## WORK ORDER
Could the records below be restated word for word, without a single picture?
──────── DATA EXCERPTS ────────
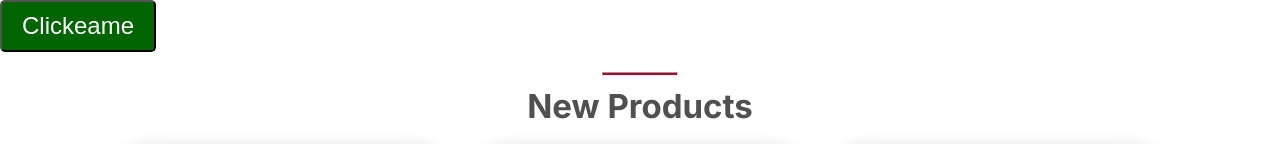
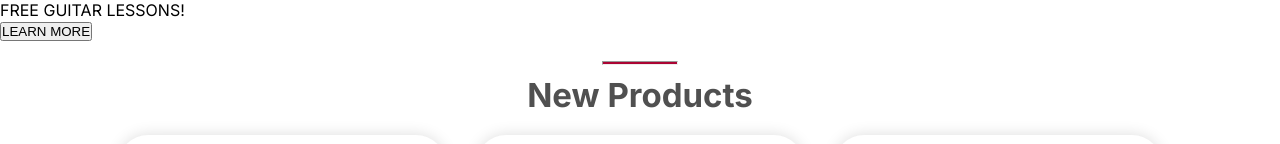
Before and after one commit to alfonsolopetegui/ecommerce_centralmusic, a Next.js app: page / in a window 1280 px wide. Shown: the top 144 px of the page. Built offline with nearby package versions, Linux system fonts and the light colour scheme.

Commit message:
modificando

```diff
--- a/src/app/components/atoms/atoms/atoms/ButtonSmall.js
+++ /dev/null
@@ -1,12 +0,0 @@
-const ButtonSmall = () => {
-  return(
-    <button style={{
-      color: "white",
-      backgroundColor: "darkgreen",
-      padding: "10px 20px",
-      borderRadius: "5px",
-      fontSize: "1.5rem",
-      cursor: "pointer"
-    }}>Clickeame</button>);
-};
-export default ButtonSmall;
--- /dev/null
+++ b/src/app/components/atoms/atoms/atoms/LessonCallOut.js
@@ -0,0 +1,20 @@
+import styles from "../../../../../styles/lesson.module.css";
+
+const LessonCallOut = () => {
+  return(
+    <div className="lesson-call-container">
+      <div>FREE GUITAR LESSONS!</div>
+      <div></div>
+      <button>LEARN MORE</button>
+    </div>
+)};
+export default LessonCallOut;
+
+//    <button style={{
+//  color: "white",
+// backgroundColor: "darkgreen",
+//  padding: "10px 20px",
+//  borderRadius: "5px",
+//  fontSize: "1.5rem",
+//  cursor: "pointer"
+//}}>Clickeame</button>);
--- a/src/app/page.js
+++ b/src/app/page.js
@@ -1,15 +1,13 @@
 import styles from "../styles/page.module.css";
 import Head from "next/head";
 import CardList from "./components/molecules/CardList";
-import ButtonSmall from "./components/atoms/atoms/atoms/ButtonSmall";
+import LessonCallOut from "./components/atoms/atoms/atoms/LessonCallOut";
 import ArticlesGallery from "./components/molecules/ArticlesGallery";
 
 export default function Home() {
   return (
     <>
-      <div>
-        <ButtonSmall />
-      </div>
+      <LessonCallOut />
       <CardList />
       <ArticlesGallery />
     </>
--- /dev/null
+++ b/src/styles/lesson.module.css
@@ -0,0 +1,19 @@
+/******* LESSON CALL OUT STRUCTURE ******************/
+.lesson-call-container{
+  display: flex;
+  width: 1264px;
+  height: 280px;
+  padding: 32px;
+  flex-direction: column;
+  justify-content: center;
+  align-items: center;
+  gap: 16px;
+  flex-shrink: 0;
+
+  border-radius: 10px;
+  background: url(), lightgray 50% / cover no-repeat, #AB0433;
+  background-blend-mode: darken, normal;
+
+/* Shaddow 1 */
+  box-shadow: 0px 12px 32px 0px rgba(0, 0, 0, 0.05), 0px 2px 4px 0px rgba(28, 5, 77, 0.10);
+}
```
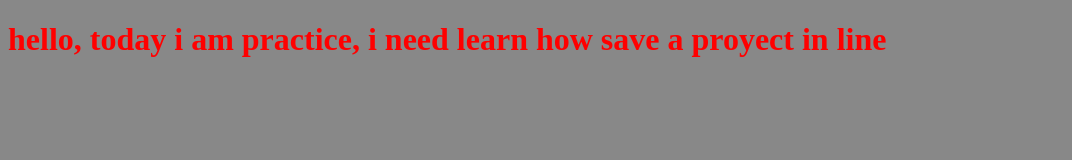
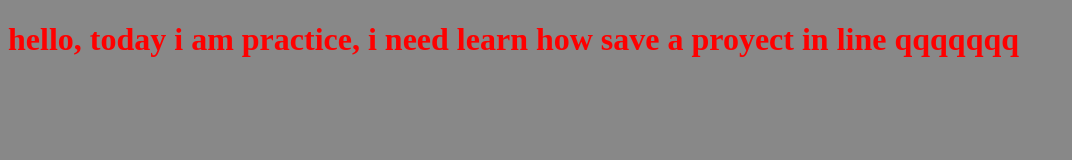
Before and after one commit to SANTIAGORF24/practice, a plain HTML site: page index.html in a window 1280 px wide. Shown: the whole page, without its empty margins (0-1072 px from the left). Drawn offline with Linux system fonts and the light colour scheme.

Commit message:
Update index.html

```diff
--- a/index.html
+++ b/index.html
@@ -10,7 +10,7 @@
 <body>
     <div>
         <h1 class="hi">
-            hello, today i am practice, i need learn how save a proyect in line
+            hello, today i am practice, i need learn how save a proyect in line qqqqqqq
         </h1>
     </div>
 </body>
```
────────
## SOLUTION TO THIS EXERCISE
Before and after one commit to alfonsolopetegui/ecommerce_centralmusic, a Next.js app: page / in a window 1280 px wide. Shown: the top 144 px of the page. Built offline with nearby package versions, Linux system fonts and the light colour scheme.

Commit message:
modificando

```diff
--- a/src/app/components/atoms/atoms/atoms/ButtonSmall.js
+++ /dev/null
@@ -1,12 +0,0 @@
-const ButtonSmall = () => {
-  return(
-    <button style={{
-      color: "white",
-      backgroundColor: "darkgreen",
-      padding: "10px 20px",
-      borderRadius: "5px",
-      fontSize: "1.5rem",
-      cursor: "pointer"
-    }}>Clickeame</button>);
-};
-export default ButtonSmall;
--- /dev/null
+++ b/src/app/components/atoms/atoms/atoms/LessonCallOut.js
@@ -0,0 +1,20 @@
+import styles from "../../../../../styles/lesson.module.css";
+
+const LessonCallOut = () => {
+  return(
+    <div className="lesson-call-container">
+      <div>FREE GUITAR LESSONS!</div>
+      <div></div>
+      <button>LEARN MORE</button>
+    </div>
+)};
+export default LessonCallOut;
+
+//    <button style={{
+//  color: "white",
+// backgroundColor: "darkgreen",
+//  padding: "10px 20px",
+//  borderRadius: "5px",
+//  fontSize: "1.5rem",
+//  cursor: "pointer"
+//}}>Clickeame</button>);
--- a/src/app/page.js
+++ b/src/app/page.js
@@ -1,15 +1,13 @@
 import styles from "../styles/page.module.css";
 import Head from "next/head";
 import CardList from "./components/molecules/CardList";
-import ButtonSmall from "./components/atoms/atoms/atoms/ButtonSmall";
+import LessonCallOut from "./components/atoms/atoms/atoms/LessonCallOut";
 import ArticlesGallery from "./components/molecules/ArticlesGallery";
 
 export default function Home() {
   return (
     <>
-      <div>
-        <ButtonSmall />
-      </div>
+      <LessonCallOut />
       <CardList />
       <ArticlesGallery />
     </>
--- /dev/null
+++ b/src/styles/lesson.module.css
@@ -0,0 +1,19 @@
+/******* LESSON CALL OUT STRUCTURE ******************/
+.lesson-call-container{
+  display: flex;
+  width: 1264px;
+  height: 280px;
+  padding: 32px;
+  flex-direction: column;
+  justify-content: center;
+  align-items: center;
+  gap: 16px;
+  flex-shrink: 0;
+
+  border-radius: 10px;
+  background: url(), lightgray 50% / cover no-repeat, #AB0433;
+  background-blend-mode: darken, normal;
+
+/* Shaddow 1 */
+  box-shadow: 0px 12px 32px 0px rgba(0, 0, 0, 0.05), 0px 2px 4px 0px rgba(28, 5, 77, 0.10);
+}
```
Before and after one commit to SANTIAGORF24/practice, a plain HTML site: page index.html in a window 1280 px wide. Shown: the whole page, without its empty margins (0-1072 px from the left). Drawn offline with Linux system fonts and the light colour scheme.

Commit message:
Update index.html

```diff
--- a/index.html
+++ b/index.html
@@ -10,7 +10,7 @@
 <body>
     <div>
         <h1 class="hi">
-            hello, today i am practice, i need learn how save a proyect in line
+            hello, today i am practice, i need learn how save a proyect in line qqqqqqq
         </h1>
     </div>
 </body>
```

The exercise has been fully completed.